# What is expected:
Lines holding the word "notebooks": how many does the material below have? Answer with nothing but the number.

# Excerpted data:

========================================================================

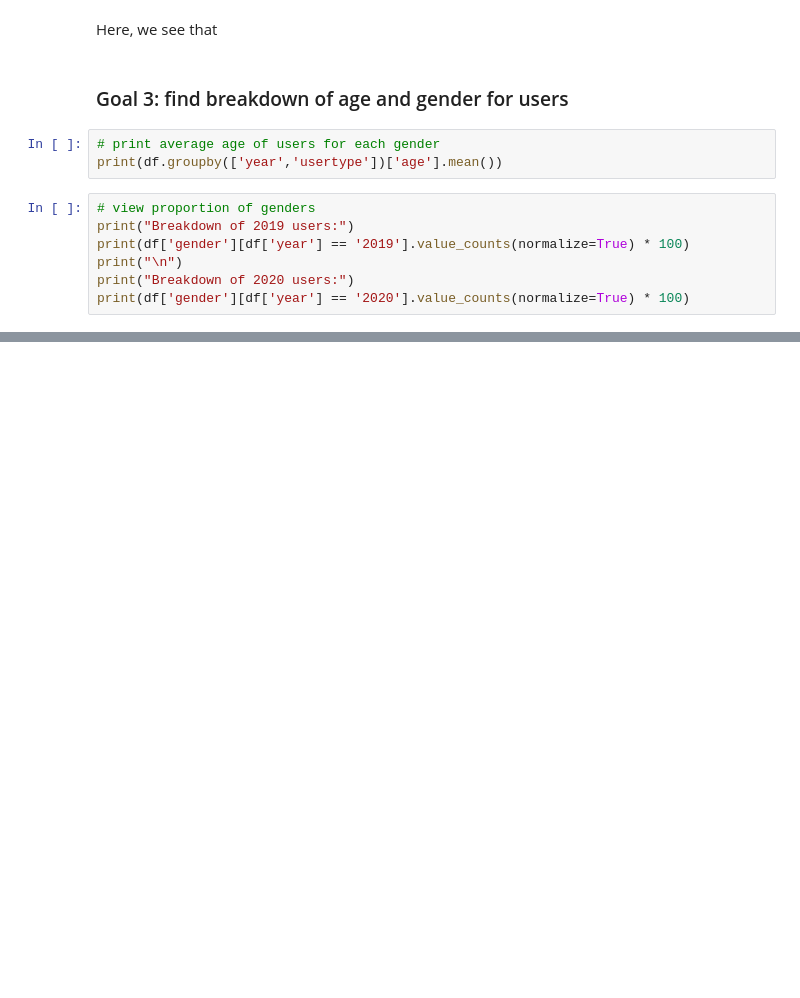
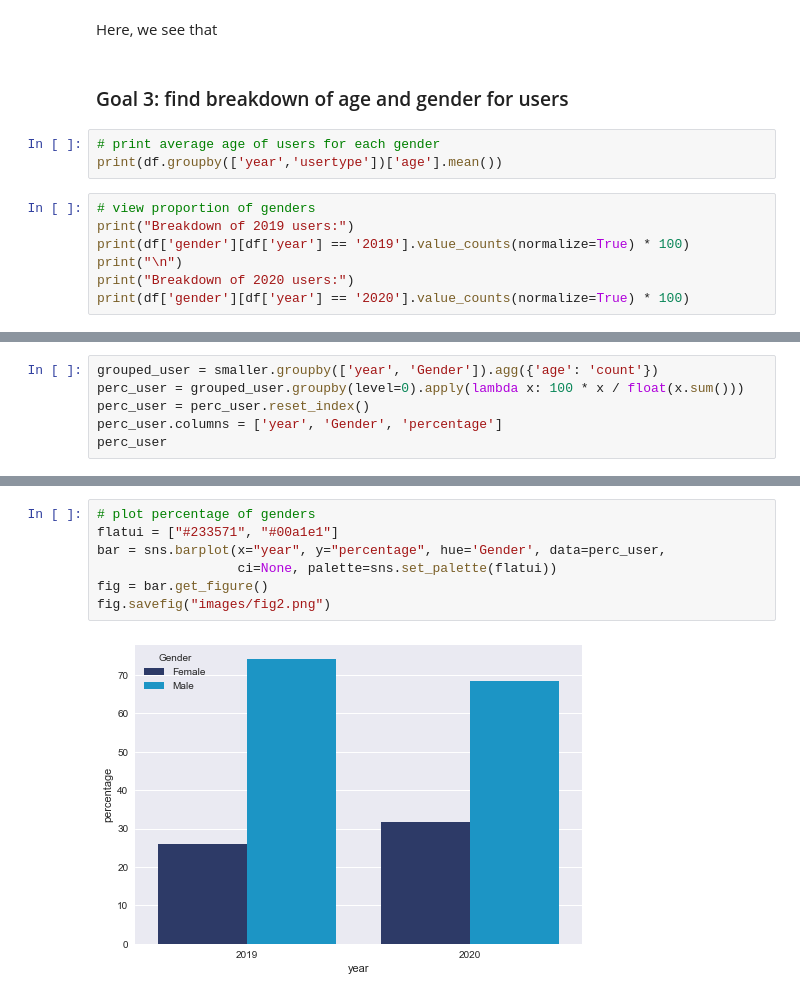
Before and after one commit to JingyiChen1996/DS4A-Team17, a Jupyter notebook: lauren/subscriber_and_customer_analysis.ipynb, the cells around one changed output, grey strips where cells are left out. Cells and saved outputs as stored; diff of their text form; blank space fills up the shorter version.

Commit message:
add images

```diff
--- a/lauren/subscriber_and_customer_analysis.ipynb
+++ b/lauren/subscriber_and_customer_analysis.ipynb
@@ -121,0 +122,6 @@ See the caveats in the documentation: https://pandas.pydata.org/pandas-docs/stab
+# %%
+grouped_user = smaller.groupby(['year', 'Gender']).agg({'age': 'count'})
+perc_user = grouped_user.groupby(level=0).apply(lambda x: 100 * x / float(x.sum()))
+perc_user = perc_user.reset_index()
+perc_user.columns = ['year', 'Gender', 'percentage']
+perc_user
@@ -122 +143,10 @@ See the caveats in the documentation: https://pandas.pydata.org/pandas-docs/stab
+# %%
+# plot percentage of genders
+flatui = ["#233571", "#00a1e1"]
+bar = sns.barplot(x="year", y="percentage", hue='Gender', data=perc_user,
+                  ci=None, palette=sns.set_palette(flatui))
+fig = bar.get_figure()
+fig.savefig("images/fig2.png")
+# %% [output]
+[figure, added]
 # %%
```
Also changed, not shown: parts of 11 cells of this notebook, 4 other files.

========================================================================

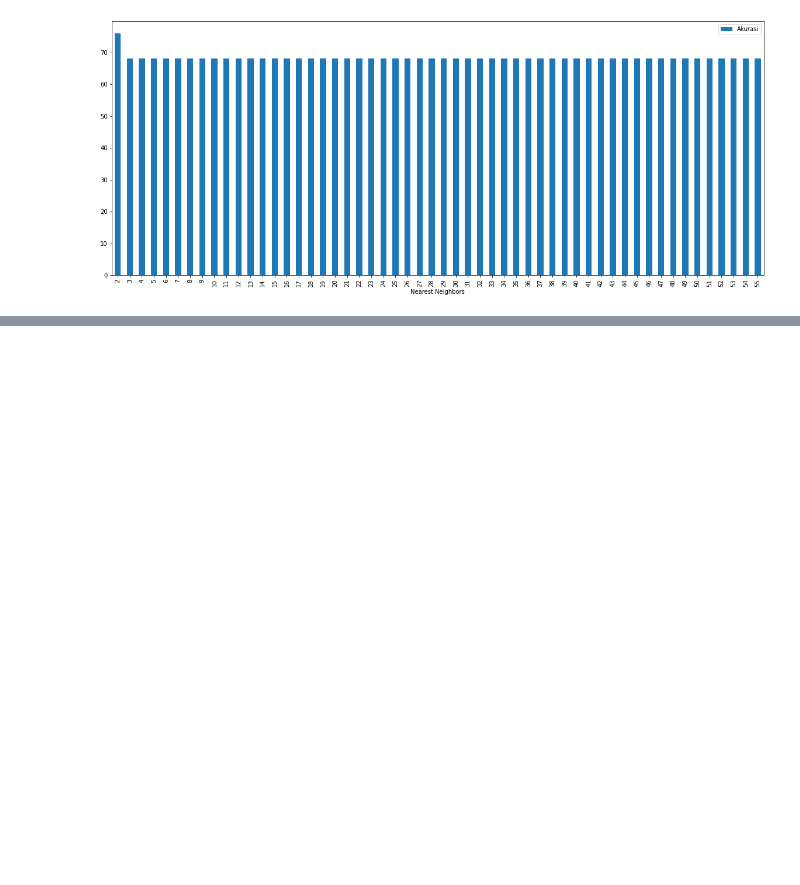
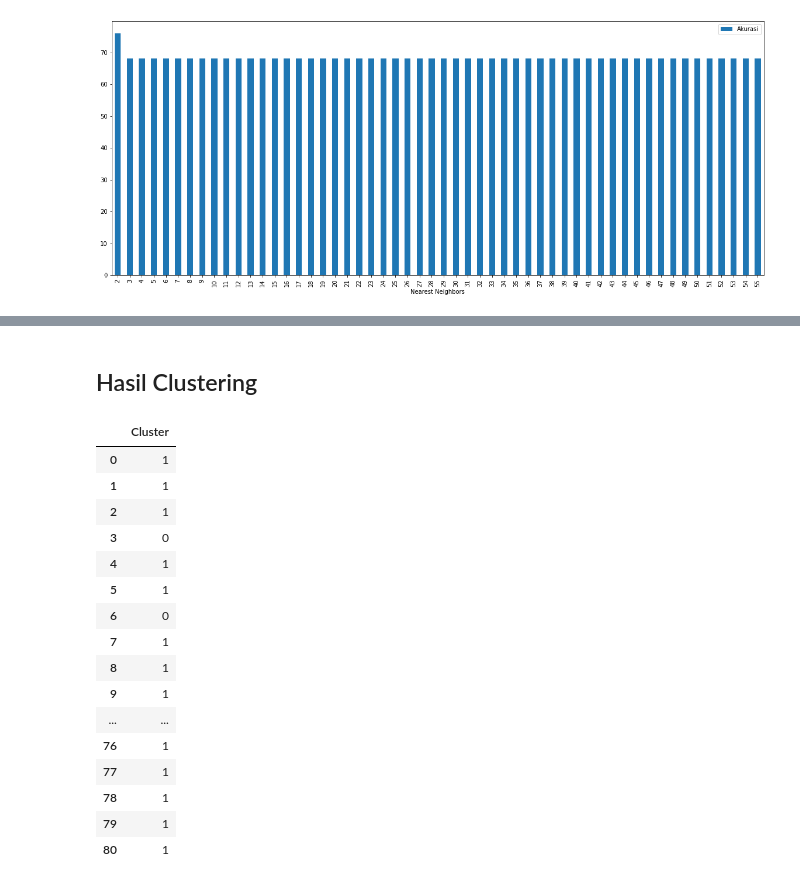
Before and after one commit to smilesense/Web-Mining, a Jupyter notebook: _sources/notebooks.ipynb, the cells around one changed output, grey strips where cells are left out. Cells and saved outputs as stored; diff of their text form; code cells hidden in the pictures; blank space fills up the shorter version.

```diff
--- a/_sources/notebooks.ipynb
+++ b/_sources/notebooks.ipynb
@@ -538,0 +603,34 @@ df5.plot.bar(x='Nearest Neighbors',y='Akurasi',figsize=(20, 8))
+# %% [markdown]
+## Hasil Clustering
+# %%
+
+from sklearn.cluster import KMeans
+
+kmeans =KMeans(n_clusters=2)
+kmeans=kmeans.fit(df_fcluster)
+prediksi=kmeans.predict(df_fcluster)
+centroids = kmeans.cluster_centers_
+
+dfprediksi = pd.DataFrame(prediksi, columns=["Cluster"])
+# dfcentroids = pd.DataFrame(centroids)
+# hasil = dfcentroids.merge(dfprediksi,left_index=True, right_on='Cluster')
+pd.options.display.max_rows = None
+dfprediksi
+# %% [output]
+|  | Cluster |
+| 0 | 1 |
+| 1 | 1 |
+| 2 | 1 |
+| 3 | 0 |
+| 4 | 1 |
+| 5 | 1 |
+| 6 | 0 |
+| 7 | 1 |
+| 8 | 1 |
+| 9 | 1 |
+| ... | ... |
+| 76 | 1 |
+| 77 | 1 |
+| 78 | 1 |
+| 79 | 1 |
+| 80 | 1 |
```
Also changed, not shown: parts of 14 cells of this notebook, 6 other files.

========================================================================

# Exercise solution:
3